Identifying Good Candidates for CAR T-cell Therapy
While it isn’t a first-line treatment, CAR T-cell therapy adds to our cancer-fighting arsenal, providing a new treatment option for children with disease that persists despite traditional chemotherapy as well as for those who experience too many side effects from their chemotherapy. It can also serve as a bridge therapy to get patients into remission so that they can receive a BMT. Pediatric and young adult patients who meet the following criteria can be considered for CAR T-cell therapy:
- Disease refractory to frontline chemotherapy treatment (primary refractory)
- Relapsed disease and cannot achieve remission (chemorefractory)
- Second or subsequent disease relapse following complete remission or stem cell therapy
With CAR T-cell therapy, there are many factors to consider. Early referral of patients who may benefit or who may need a stem-cell transplant allows us to formulate the best, personalized treatment plans and prepare for whatever they may require.
Potential Side Effects
CAR T-cell therapy is easier on the organs than traditional cancer therapies, but it can cause acute toxicities, especially in the initial two to four weeks after treatment. That said, as our experience grows with this therapy, it has become safer and is generally well-tolerated. One of the side effects that has drawn the most attention and concern is cytokine release syndrome (CRS), an acute systemic inflammatory response. It results from a large number of white blood cells activating and releasing inflammatory cytokines, which in turn, activate even more white blood cells. Fortunately, we now have medications such as tocilizumab that can block CRS without hindering the effectiveness of the CAR T cells. Additional CAR T-cell therapy side effects include blood pressure fluctuations, confusion and sleepiness. Some patients may also require oxygen. In general, the more disease a patient has, the more likely they are to experience side effects after their CAR T-cell treatment.
As clinicians, we are continuing to hone the use of CAR T-cell therapy so that we can optimize its use and efficacy. Ongoing research is exploring the following questions:

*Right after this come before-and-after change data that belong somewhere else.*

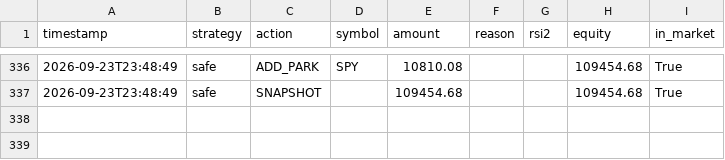
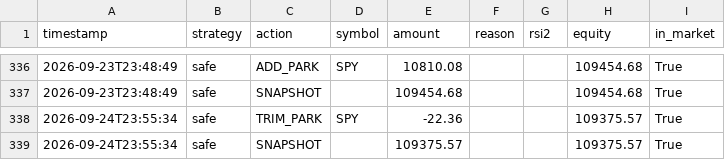
Before and after one commit to jonashaselhofer5-ship-it/Trader, a CSV file: data/journal.csv, drawn as a sheet; only a part is shown, gaps mark what is left out; the diff names each change by its address in the sheet, - before the commit and + after, or states it on an @@ line.

Commit message:
Daily run 2026-09-24

```diff
--- a/data/journal.csv
+++ b/data/journal.csv
+row 338: 2026-09-24T23:55:34 | safe | TRIM_PARK | SPY | -22.36 |  |  | 109375.57 | True
+row 339: 2026-09-24T23:55:34 | safe | SNAPSHOT |  | 109375.57 |  |  | 109375.57 | True
```
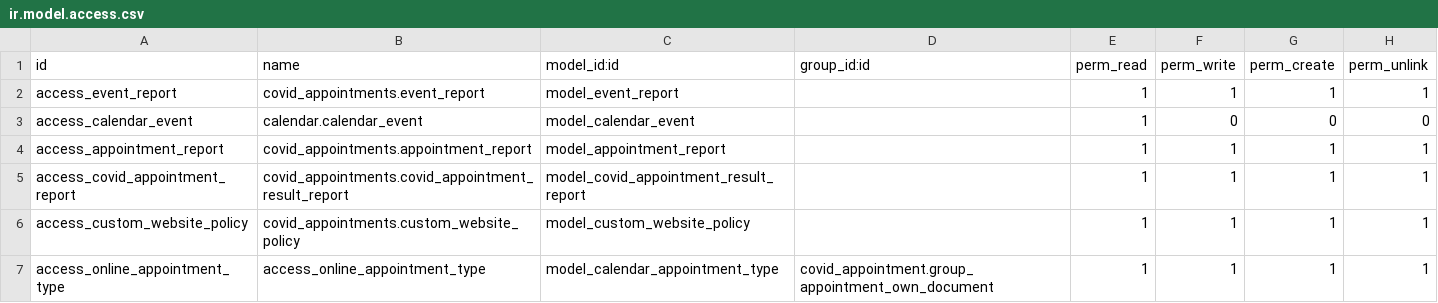
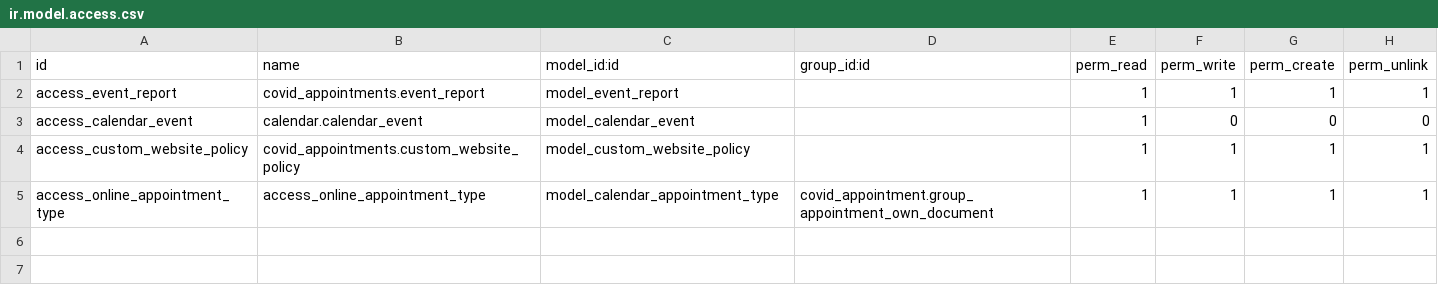
Before and after one commit to VenFHolding/M4arbo-NL, a CSV file: covid_appointment/security/ir.model.access.csv, drawn as a sheet.

```diff
--- a/covid_appointment/security/ir.model.access.csv
+++ b/covid_appointment/security/ir.model.access.csv
@@ -3,4 +3,2 @@ access_event_report,covid_appointments.event_report,model_event_report,,1,1,1,1
 access_calendar_event,calendar.calendar_event,model_calendar_event,,1,0,0,0
-access_appointment_report,covid_appointments.appointment_report,model_appointment_report,,1,1,1,1
-access_covid_appointment_report,covid_appointments.covid_appointment_result_report,model_covid_appointment_result_report,,1,1,1,1
 access_custom_website_policy,covid_appointments.custom_website_policy,model_custom_website_policy,,1,1,1,1
```
Also changed, not shown: 13 other files.
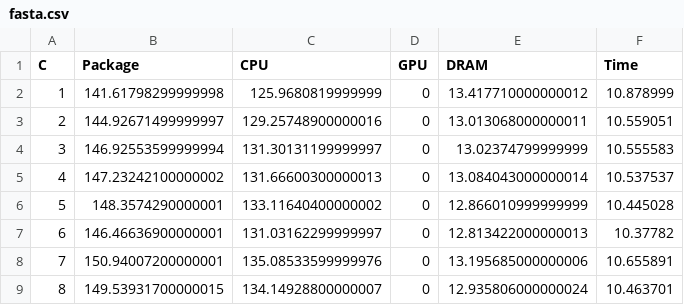
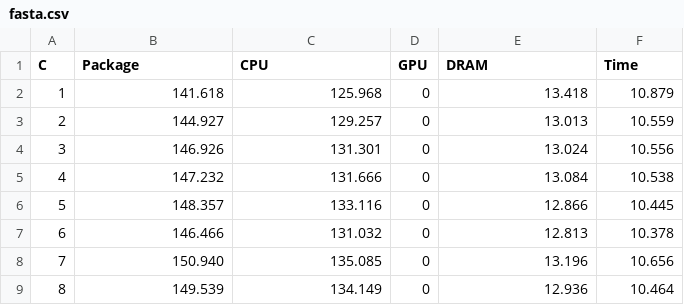
Before and after one commit to joaogdemacedo/OnThePerformanceOfWebAssembly, a CSV file: fasta/fasta.csv, drawn as a sheet; only a part is shown; the diff covers the shown part only.

```diff
--- a/fasta/fasta.csv
+++ b/fasta/fasta.csv
@@ -1,9 +1,9 @@
 C,Package,CPU,GPU,DRAM,Time
-1,141.61798299999998,125.9680819999999,0,13.417710000000012,10.878999
-2,144.92671499999997,129.25748900000016,0,13.013068000000011,10.559051
-3,146.92553599999994,131.30131199999997,0,13.02374799999999,10.555583
-4,147.23242100000002,131.66600300000013,0,13.084043000000014,10.537537
-5,148.3574290000001,133.11640400000002,0,12.866010999999999,10.445028
-6,146.46636900000001,131.03162299999997,0,12.813422000000013,10.37782
-7,150.94007200000001,135.08533599999976,0,13.195685000000006,10.655891
-8,149.53931700000015,134.14928800000007,0,12.935806000000024,10.463701
+1,141.618,125.968,0,13.418,10.879
+2,144.927,129.257,0,13.013,10.559
+3,146.926,131.301,0,13.024,10.556
+4,147.232,131.666,0,13.084,10.538
+5,148.357,133.116,0,12.866,10.445
+6,146.466,131.032,0,12.813,10.378
+7,150.940,135.085,0,13.196,10.656
+8,149.539,134.149,0,12.936,10.464
```
Also changed, not shown: 6 added rows, 3 removed rows and 88 edited cells elsewhere in this file.
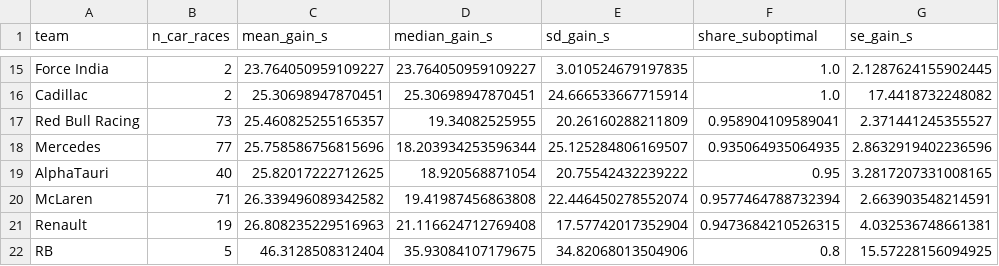
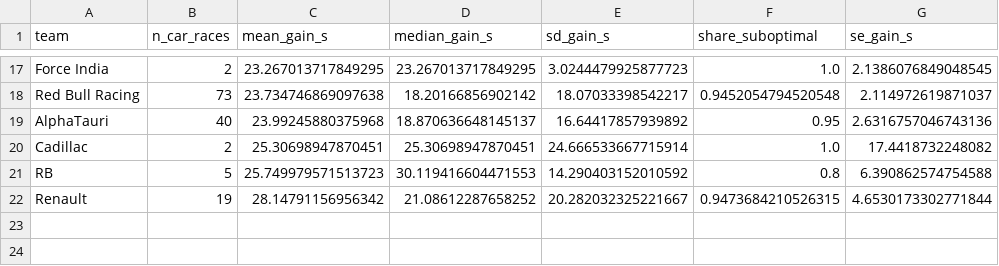
Before and after one commit to Ghostboy789/pitwall-f1-strategy, a CSV file: models_out/audit_by_team.csv, drawn as a sheet; only a part is shown, gaps mark what is left out; removed rows and columns are numbered as before the commit, all else as after; the diff covers the shown part only; the diff names each change by its address in the sheet, - before the commit and + after, or states it on an @@ line.

```diff
--- a/models_out/audit_by_team.csv
+++ b/models_out/audit_by_team.csv
-C17 (mean_gain_s): 23.764050959109227
+C17 (mean_gain_s): 23.267013717849295
-D17 (median_gain_s): 23.764050959109227
+D17 (median_gain_s): 23.267013717849295
-E17 (sd_gain_s): 3.010524679197835
+E17 (sd_gain_s): 3.0244479925877723
-G17 (se_gain_s): 2.1287624155902445
+G17 (se_gain_s): 2.1386076849048545
+row 18: Red Bull Racing | 73 | 23.734746869097638 | 18.20166856902142 | 18.07033398542217 | 0.9452054794520548 | 2.114972619871037
+row 19: AlphaTauri | 40 | 23.99245880375968 | 18.870636648145137 | 16.64417857939892 | 0.95 | 2.6316757046743136
-row 17: Red Bull Racing | 73 | 25.460825255165357 | 19.34082525955 | 20.26160288211809 | 0.958904109589041 | 2.371441245355527
-row 18: Mercedes | 77 | 25.758586756815696 | 18.203934253596344 | 25.125284806169507 | 0.935064935064935 | 2.8632919402236596
-row 19: AlphaTauri | 40 | 25.82017222712625 | 18.920568871054 | 20.75542432239222 | 0.95 | 3.2817207331008165
-row 20: McLaren | 71 | 26.339496089342582 | 19.41987456863808 | 22.446450278552074 | 0.9577464788732394 | 2.663903548214591
-row 21: Renault | 19 | 26.808235229516963 | 21.116624712769408 | 17.57742017352904 | 0.9473684210526315 | 4.032536748661381
-C21 (mean_gain_s): 46.3128508312404
+C21 (mean_gain_s): 25.749979571513723
-D21 (median_gain_s): 35.93084107179675
+D21 (median_gain_s): 30.119416604471553
-E21 (sd_gain_s): 34.82068013504906
+E21 (sd_gain_s): 14.290403152010592
-G21 (se_gain_s): 15.57228156094925
+G21 (se_gain_s): 6.390862574754588
+row 22: Renault | 19 | 28.14791156956342 | 21.08612287658252 | 20.282032325221667 | 0.9473684210526315 | 4.6530173302771844
```
Also changed, not shown: 9 added rows, 7 removed rows and 19 edited cells elsewhere in this file, models_out/audit_by_driver.csv, 8 other files.
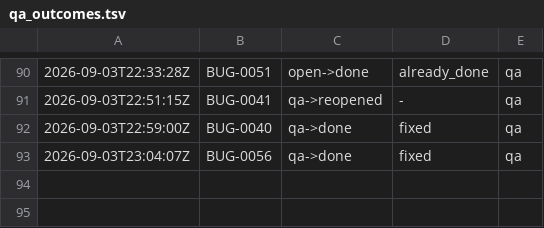
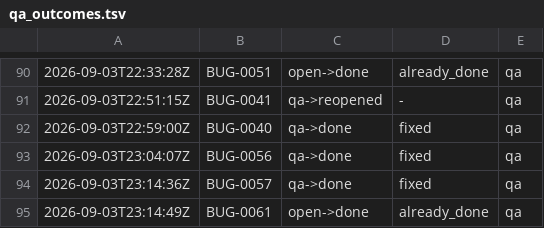
Before and after one commit to kblabsths/KPop-Social-Admin, a TSV file: agenticflow/tracker/qa_outcomes.tsv, drawn as a sheet; only a part is shown, gaps mark what is left out; the diff names each change by its address in the sheet, - before the commit and + after, or states it on an @@ line.

Commit message:
tracker: BUG-0057 done, BUG-0061 already_done, BUG-0062 claimed

```diff
--- a/agenticflow/tracker/qa_outcomes.tsv
+++ b/agenticflow/tracker/qa_outcomes.tsv
+row 94: 2026-09-03T23:14:36Z | BUG-0057 | qa->done | fixed | qa
+row 95: 2026-09-03T23:14:49Z | BUG-0061 | open->done | already_done | qa
```
Also changed, not shown: 5 other files.
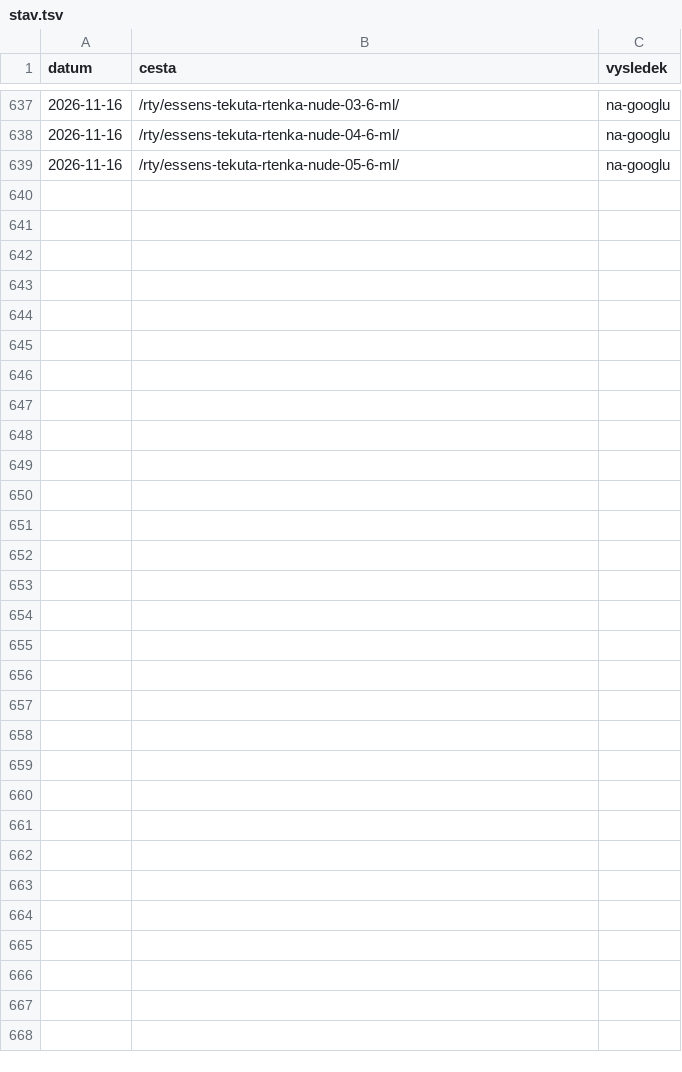
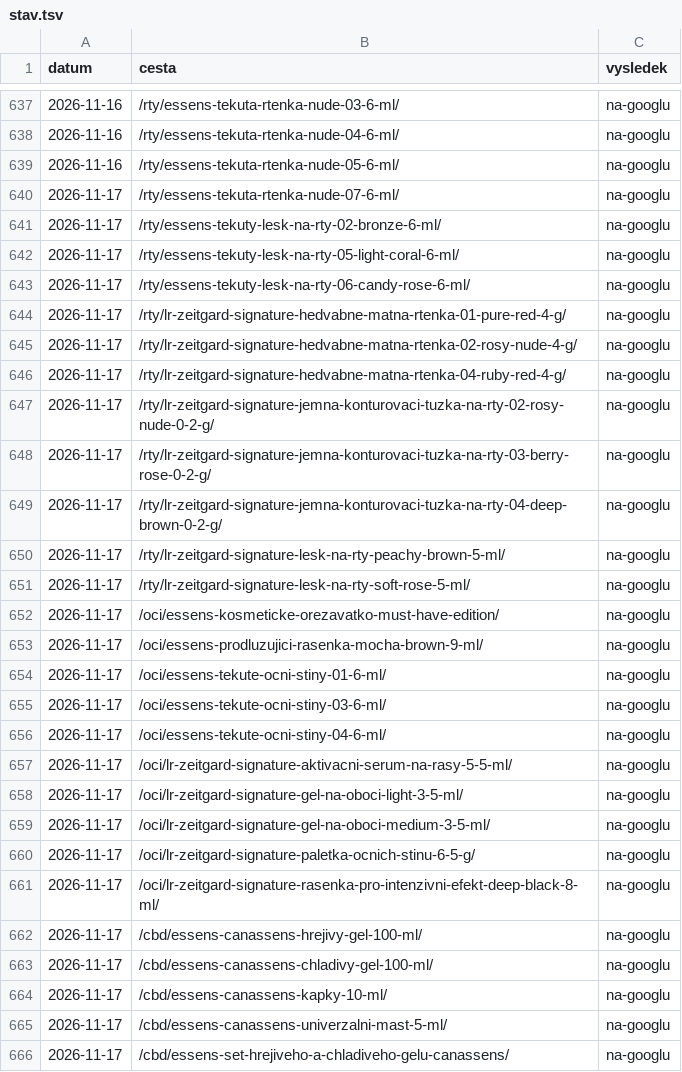
Before and after one commit to Stzboril/kosmetikaeva-sklad, a TSV file: work/indexace/stav.tsv, drawn as a sheet; only a part is shown, gaps mark what is left out.

```diff
--- a/work/indexace/stav.tsv
+++ b/work/indexace/stav.tsv
@@ -639 +639,28 @@ datum	cesta	vysledek
 2026-11-16	/rty/essens-tekuta-rtenka-nude-05-6-ml/	na-googlu
+2026-11-17	/rty/essens-tekuta-rtenka-nude-07-6-ml/	na-googlu
+2026-11-17	/rty/essens-tekuty-lesk-na-rty-02-bronze-6-ml/	na-googlu
+2026-11-17	/rty/essens-tekuty-lesk-na-rty-05-light-coral-6-ml/	na-googlu
+2026-11-17	/rty/essens-tekuty-lesk-na-rty-06-candy-rose-6-ml/	na-googlu
+2026-11-17	/rty/lr-zeitgard-signature-hedvabne-matna-rtenka-01-pure-red-4-g/	na-googlu
+2026-11-17	/rty/lr-zeitgard-signature-hedvabne-matna-rtenka-02-rosy-nude-4-g/	na-googlu
+2026-11-17	/rty/lr-zeitgard-signature-hedvabne-matna-rtenka-04-ruby-red-4-g/	na-googlu
+2026-11-17	/rty/lr-zeitgard-signature-jemna-konturovaci-tuzka-na-rty-02-rosy-nude-0-2-g/	na-googlu
+2026-11-17	/rty/lr-zeitgard-signature-jemna-konturovaci-tuzka-na-rty-03-berry-rose-0-2-g/	na-googlu
+2026-11-17	/rty/lr-zeitgard-signature-jemna-konturovaci-tuzka-na-rty-04-deep-brown-0-2-g/	na-googlu
+2026-11-17	/rty/lr-zeitgard-signature-lesk-na-rty-peachy-brown-5-ml/	na-googlu
+2026-11-17	/rty/lr-zeitgard-signature-lesk-na-rty-soft-rose-5-ml/	na-googlu
+2026-11-17	/oci/essens-kosmeticke-orezavatko-must-have-edition/	na-googlu
+2026-11-17	/oci/essens-prodluzujici-rasenka-mocha-brown-9-ml/	na-googlu
+2026-11-17	/oci/essens-tekute-ocni-stiny-01-6-ml/	na-googlu
+2026-11-17	/oci/essens-tekute-ocni-stiny-03-6-ml/	na-googlu
+2026-11-17	/oci/essens-tekute-ocni-stiny-04-6-ml/	na-googlu
+2026-11-17	/oci/lr-zeitgard-signature-aktivacni-serum-na-rasy-5-5-ml/	na-googlu
+2026-11-17	/oci/lr-zeitgard-signature-gel-na-oboci-light-3-5-ml/	na-googlu
+2026-11-17	/oci/lr-zeitgard-signature-gel-na-oboci-medium-3-5-ml/	na-googlu
+2026-11-17	/oci/lr-zeitgard-signature-paletka-ocnich-stinu-6-5-g/	na-googlu
+2026-11-17	/oci/lr-zeitgard-signature-rasenka-pro-intenzivni-efekt-deep-black-8-ml/	na-googlu
+2026-11-17	/cbd/essens-canassens-hrejivy-gel-100-ml/	na-googlu
+2026-11-17	/cbd/essens-canassens-chladivy-gel-100-ml/	na-googlu
+2026-11-17	/cbd/essens-canassens-kapky-10-ml/	na-googlu
+2026-11-17	/cbd/essens-canassens-univerzalni-mast-5-ml/	na-googlu
+2026-11-17	/cbd/essens-set-hrejiveho-a-chladiveho-gelu-canassens/	na-googlu
```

- Who is the right patient and when is the best time to use CAR T-cells? Researchers are exploring how to maximize the treatment’s effectiveness and increase 5-year survival rates.
- Who needs more therapy? There are ongoing clinical trials to determine how long these cells need to persist in the body. In addition, a recent Phase I trial demonstrated that alloHSCT after Car T-cell therapy can mediate durable disease control in a significant number of children and young adults with relapsed or refractory B-ALL.
- Who else could benefit? Additional studies are examining the potential use of CAR T-cell therapy for other types of cancer, including acute myeloid leukemia (AML) as well as solid tumors.
This is an exciting time to work in the field of pediatric cellular therapy. New technologies and medical innovations like CAR T-cell therapy are opening doors to treatment that were once closed. We are curing patients previously incurable and with less toxicity. Most importantly, they are saving lives and offering new hope for patients like Karthi who may someday discover his own medical breakthrough or cure.
If you have a patient who could potentially benefit from CAR T-cell therapy or BMT, please contact us here.